If you were to ask me what my favourite cuisine is I would definitely say, Basque. It is considerably unique and different from the broader Spanish cuisine as it is very food-forward. It is the epitome of culinary art, blended with passion, classic and gastronomic traditions yet modern and innovative in its execution. It has long been considered the best region for food in Spain. There is an abundance of produce from the sea and its fertile valley. It is linked to its territory, environment, seasonality, sauces, tastes, and memory. In fact, the Basque city of San Sebastián alone has more Michelin starred restaurants per square kilometer than any city in the world besides Kyoto in Japan.
So, it was with great excitement and anticipation to learn in July 2020 that the Rubell Museum at 1100 NW 23rd Street in the Allapath neighborhood of Miami was opening a restaurant featuring Basque food called, Leku, which name translates into, “the place”. Showcasing Basque Country-inspired cuisine, under executive Chef Mikel Goikolea, formerly of the three-star Michelin restaurant Azurmendi in San Sebastián.
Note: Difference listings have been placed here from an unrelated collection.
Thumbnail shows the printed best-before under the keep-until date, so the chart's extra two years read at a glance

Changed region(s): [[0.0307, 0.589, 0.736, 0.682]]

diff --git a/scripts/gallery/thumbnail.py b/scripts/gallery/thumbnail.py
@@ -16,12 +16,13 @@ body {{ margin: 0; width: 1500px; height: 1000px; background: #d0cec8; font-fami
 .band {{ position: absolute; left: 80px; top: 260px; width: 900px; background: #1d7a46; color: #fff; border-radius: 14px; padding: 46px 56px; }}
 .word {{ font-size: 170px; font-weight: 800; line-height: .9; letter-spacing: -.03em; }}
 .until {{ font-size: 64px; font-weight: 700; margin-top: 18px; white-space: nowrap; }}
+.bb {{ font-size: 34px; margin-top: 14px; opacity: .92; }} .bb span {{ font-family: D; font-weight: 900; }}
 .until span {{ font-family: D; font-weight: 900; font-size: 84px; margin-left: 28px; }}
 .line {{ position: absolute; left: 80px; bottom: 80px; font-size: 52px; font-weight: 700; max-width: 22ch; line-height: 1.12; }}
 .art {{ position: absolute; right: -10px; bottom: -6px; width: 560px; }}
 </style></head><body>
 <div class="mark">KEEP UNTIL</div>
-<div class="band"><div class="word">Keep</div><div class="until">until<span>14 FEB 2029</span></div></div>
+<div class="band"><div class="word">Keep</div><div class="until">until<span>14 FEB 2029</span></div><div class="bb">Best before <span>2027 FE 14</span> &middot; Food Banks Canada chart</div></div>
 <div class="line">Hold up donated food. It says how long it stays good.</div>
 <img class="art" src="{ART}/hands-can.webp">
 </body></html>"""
The chef de cuisine is Aitor Garate Berasluzu, formerly the sommelier and development manager of one of my all-time favourite restaurants, three-star Michelin Asidor Etxebarri in San Sebastián. The owners are also veteran heavy hitters with many well-known restaurants under their belt, who know the importance needed to run a fine dining establishment. It was unfortunate that they had to open during the Covid pandemic. I had to wait to dine there upon my return from Canada, but it was well worth the wait.
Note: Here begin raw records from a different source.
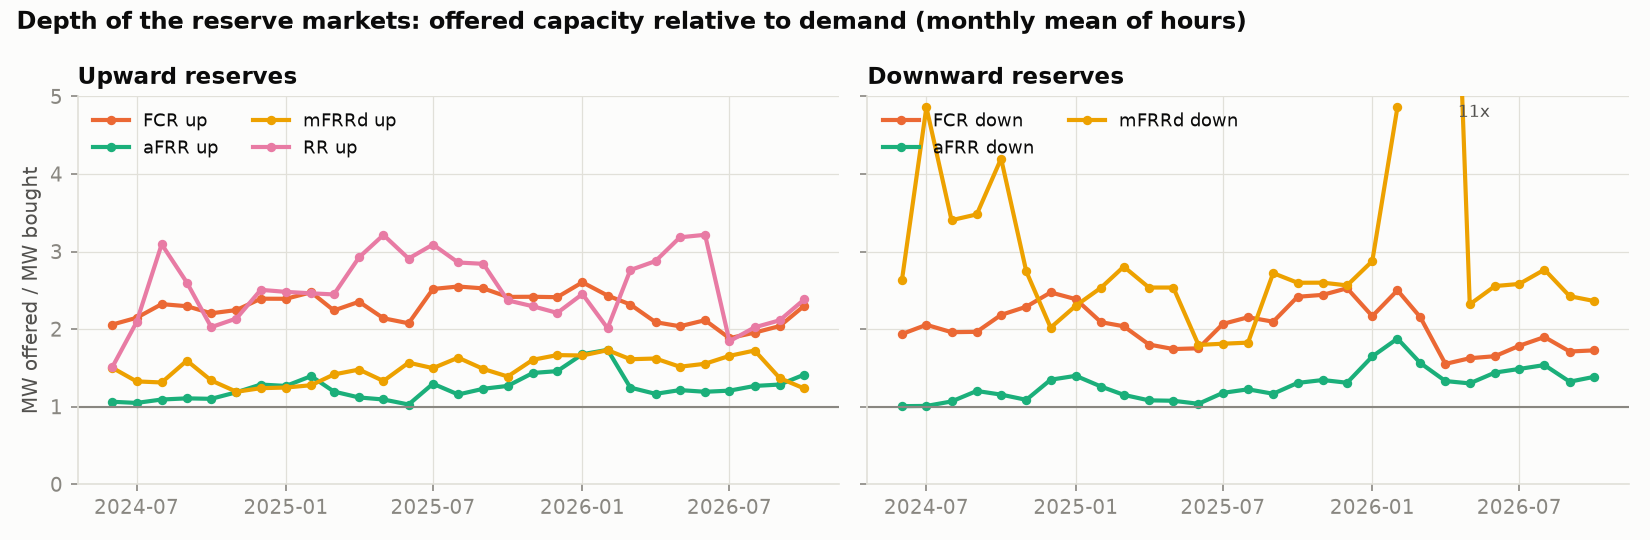
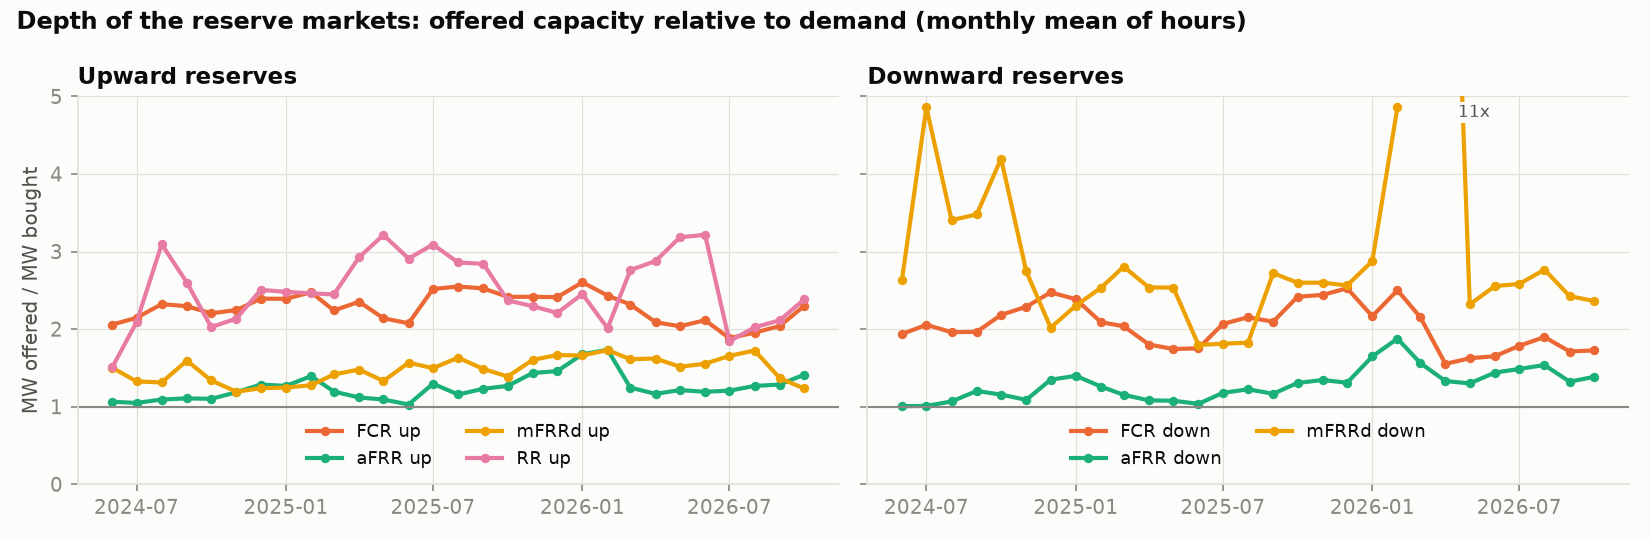
Charts: market-depth legend below the series, labels clear of lines
market_depth: the legends move to the empty band under the ratio 1 line (the
mFRRd line ran through them) and the off-scale value label sits on a background.
saturation: the arbitrage-only line gets a legend entry instead of a text label
that sat on the line and a bar. Both charts redrawn with the same functions from
the committed result tables. Layout only; results unchanged.

diff --git a/src/bess_stack/figures.py b/src/bess_stack/figures.py
@@ -105,13 +105,15 @@ def market_depth(r: Analysis, path: Path):
         ax.axhline(1.0, color=MUTED, linewidth=1)
         _month_axis(ax, (1, 7))
         ax.set_title(title, loc="left")
-        ax.legend(loc="upper left", ncols=2)
+        ax.legend(loc="lower center", ncols=2)  # every series is at or above 1, the band below is empty
         ax.set_ylim(0, 5)
         over = d[[("cover", k) for k in group]].max(axis=1)
         for xi, v in zip(x, over):
             if v > 5:
+                # on a background, so the line running out of the axes does not cross the value
                 ax.annotate(f"{v:.0f}x", (xi, 4.9), xytext=(6, 0), textcoords="offset points", ha="left", va="top",
-                            fontsize=8, color=INK2)
+                            fontsize=8, color=INK2, bbox=dict(facecolor=SURFACE, edgecolor="none", pad=1),
+                            zorder=5)
     axes[0].set_ylabel("MW offered / MW bought")
     fig.suptitle("Depth of the reserve markets: offered capacity relative to demand (monthly mean of hours)", x=0.01,
                  ha="left", fontweight="bold")
@@ -224,8 +226,7 @@ def saturation(r: Analysis, path: Path):
         labels = [f"{int(v):,}" for v in f.index]
         segs = [_segments(f.loc[v]) for v in f.index]
         _stacked_bars(ax, labels, segs, width=0.65)
-        ax.axhline(f["arbitrage_only"].iloc[0], color=INK, linewidth=1.5)
-        ax.text(-0.45, f["arbitrage_only"].iloc[0], "arbitrage only", va="bottom", ha="left", fontsize=8, color=INK)
+        ax.axhline(f["arbitrage_only"].iloc[0], color=INK, linewidth=1.5, label="Arbitrage only")
         ax.set_xlabel("fleet of identical 2 h batteries, MW")
         ax.set_ylabel("PLN per MW per year")
         ax.set_title("Stacking revenue per MW in a fleet", loc="left")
When we dined there for dinner, we selected to eat outside but would have also felt comfortable dining inside as the space had large garage-type doors open to the elements. That is the beauty of dining in Miami. We were seated at a well-spaced table in a lovely garden with twinkle lights. The French bistro-style decor is casual yet chic, with candle-lit white tables, wicker chairs, concrete floors, and a long, vibrant green velvet tufted banquette. A beautifully painted wall mural by Allison Zuckerman is the central focal point of the dining room, complementing the museum’s art forward venue. Inside they can seat about 40 people at full capacity. The outdoor patio, which seats 44, has a laid-back vibe and was perfect for social distancing. Soft music plays in the background and the service was excellent and engaging. They are waiting on installing a Basque grill that will be the centerpiece of the outdoor area. This is where the wood-fired items will be prepared.
The menu can either be ordered a la carte or you can enjoy an 11-course tasting meal for $95 that was well worth the splurge and quite reasonable considering the detail, and the depth and complexity of many of the dishes.
We did not experience one undesirable dish. Everything from the gazpacho to the Iberico croquets, to the tomato and cracker dish, to the beet carpaccio and Iberico tartare, were all exquisite, artfully plated, and delicious. Next up our scallops and chanterelles, wild mushroom rice, and our fish were all exemplary. But for me, the most memorable and probably the simplest thing we ate was the 30-day dry-aged prime beef cooked medium rare, served with THE best hand-cut French fries. They researched for a long time to find the best suppliers and farms. The meat had such an intense flavour profile. Their plan is to eventually do their own dry aging. It brought back memories of some of the outstanding meat I had when visiting San Sebastián.
We continued with three desserts. A smoked milk ice cream with a cold-pressed beet sauce, reminiscent of what we had at Etxubarri, a molten chocolate cake with an intense and rich chocolate flavour, served with raspberry sorbet and, a slice of a typical, but well-executed Basque cheesecake reminiscent of La Vîna.
There is an enhanced cocktail bar, plus I was overjoyed to see they also have a variety of gin macerations. I enjoyed a sweet strawberry and basil concoction and my husband had an elegant tasting roasted pineapple and mint gin drink. There is a nice selection of mostly Spanish wines by the glass, plus beers and vermouth. The wines by the bottle offer a much broader world selection.
Miami’s most buzzed-about eatery was well worth the wait and very palate-pleasing. They showcased some exceptional regional specialties, Leku is unlike anything else in Miami. This restaurant is a destination in itself.